The commerce and finance ministries are likely to submit a proposal on measures to promote imports to the State Council, the Cabinet, and this will include details on cutting duty on luxury items, Yao said.
China has committed itself to doubling imports by 2015 to balance trade.
Amid a decline in import growth over the past few months there were suggestions that the government was considering cutting duty on some luxury goods, such as cosmetics, cigarettes and alcohol.
"The relevant authorities have, in principle, reached agreement on lowering import duty on some luxury goods to help boost imports, although there are differences of opinion on the specifics," Yao said, without elaborating.
With rising disposable income and a growing brand awareness, China is expected to surpass Japan by 2012 as the world's largest luxury consumer market, with an estimated value of $14.6 billion, according to the World Luxury Association.
But industry figures also reveal that Chinese consumers spend four times more on luxury goods abroad than at home, thanks to high import duty and taxes.
"Cutting duty (on luxury goods) is a general trend," Liu Huan, an adviser to the State Council and deputy director of the School of Taxation at the Central University of Finance and Economics, said.
"It should stimulate domestic consumption as consumers will spend more in the domestic market."
Reducing duty will also mean that China honors commitments to the World Trade Organization (WTO), he added.
Since China's WTO entry in 2001, import tariffs have dropped to 9.8 percent, on average, from 15.3 percent. But tariffs on luxury goods are 30 percent, on average, with import duty hitting 65 percent on wine.
China vowed late last year to increase imports to balance trade and ease pressure on yuan appreciation resulting from its large surplus.
The Ministry of Commerce said that imports of luxury goods, and other items such as high-tech products, will be expanded.
Manufacturers of luxury goods welcomed the planned duty reduction.
"The tax cut will definitely help and improve our business in China. We are looking forward to it," Lutz Bethge, chief executive officer of Montblanc, told China Daily.
China has been the largest market, since 2007, for the German-based manufacturer of writing instruments, watches and accessories.

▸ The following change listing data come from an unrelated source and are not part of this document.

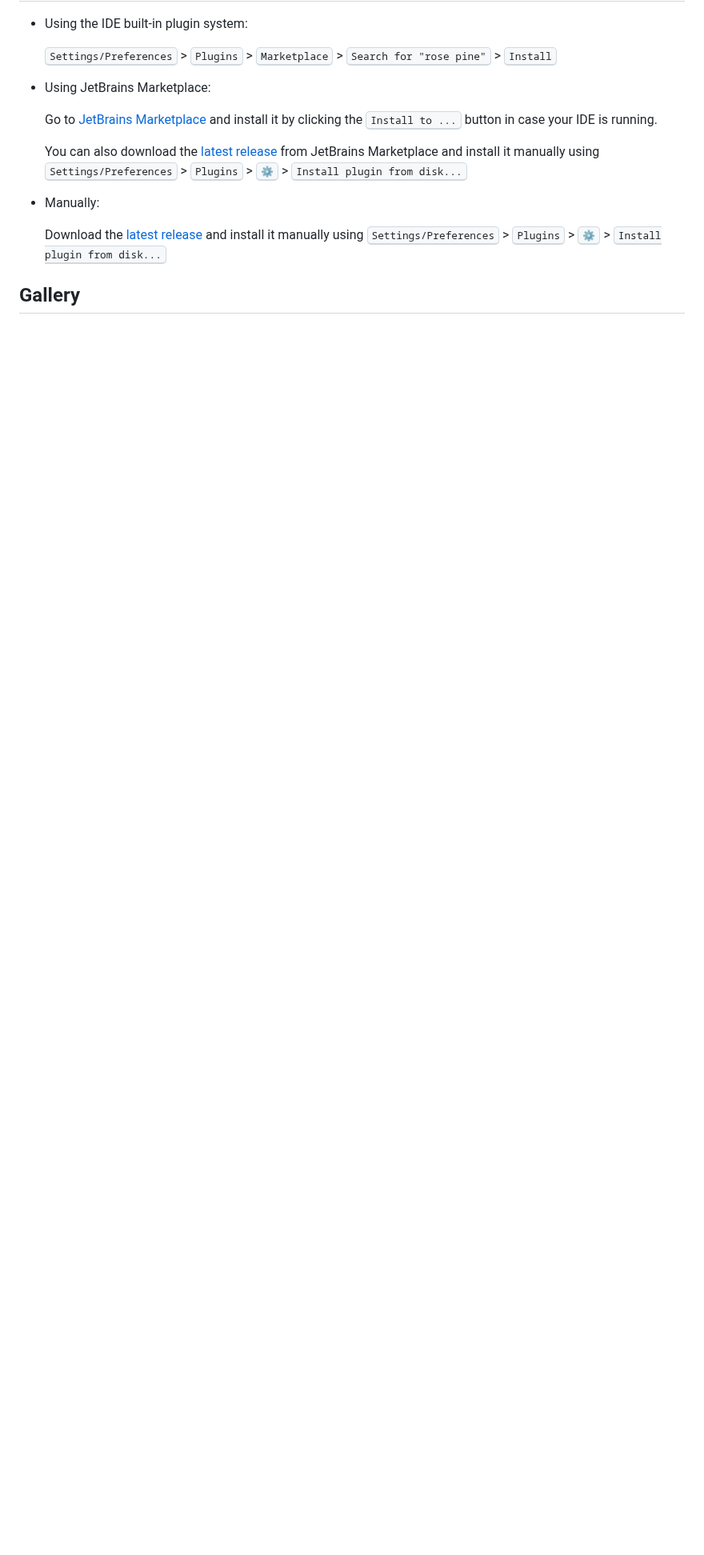
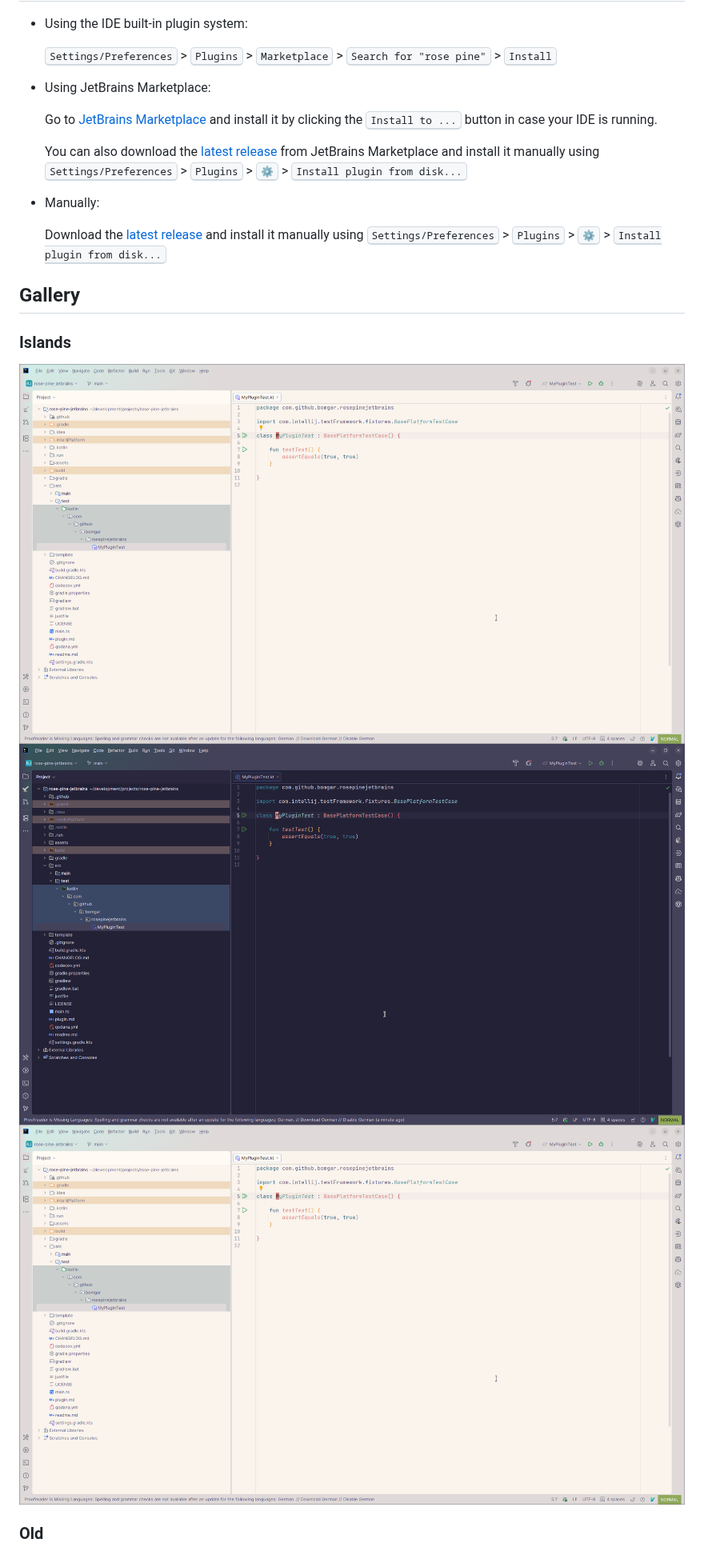
Before and after one commit to bomgar/rose-pine-jetbrains, a Markdown page: readme.md, the part around the change. Shown at 80% size. GitHub-like rendering; pictures changed too: assets/rose-pine-dawn-islands.png (added), assets/rose-pine-moon-islands.png (added); blank space fills up the shorter version.

Commit message:
add islands screenshots

```diff
--- a/readme.md
+++ b/readme.md
@@ -38,6 +38,12 @@
 
 ## Gallery
 
+### Islands
+![Rosé Pine](./assets/rose-pine-dawn-islands.png)
+![Rosé Pine Moon](./assets/rose-pine-moon-islands.png)
+![Rosé Pine Dawn](./assets/rose-pine-dawn-islands.png)
+
+### Old
 ![Rosé Pine](./assets/rose-pine.png)
 ![Rosé Pine Moon](./assets/rose-pine-moon.png)
 ![Rosé Pine Dawn](./assets/rose-pine-dawn.png)
```
Also changed, not shown: assets/rose-pine-islands.png (added).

Taken together, import duty, value-added tax and consumption tax on imported goods, including luxury items, reached more than 1.25 trillion yuan ($193 billion) last year, accounting for 30 percent of China's fiscal income.
But some experts doubt the effect of cutting duty.
"Not all people can afford luxury goods and the majority of consumers are unable to buy them," Yang Zhiqing, deputy director of the School of Taxation at the Central University of Finance and Economics, said.
Zhou Shijian, a trade expert at Tsinghua University, agreed. "Not only luxury goods but also ordinary items, needed for everyday life, should be included in any import duty reduction."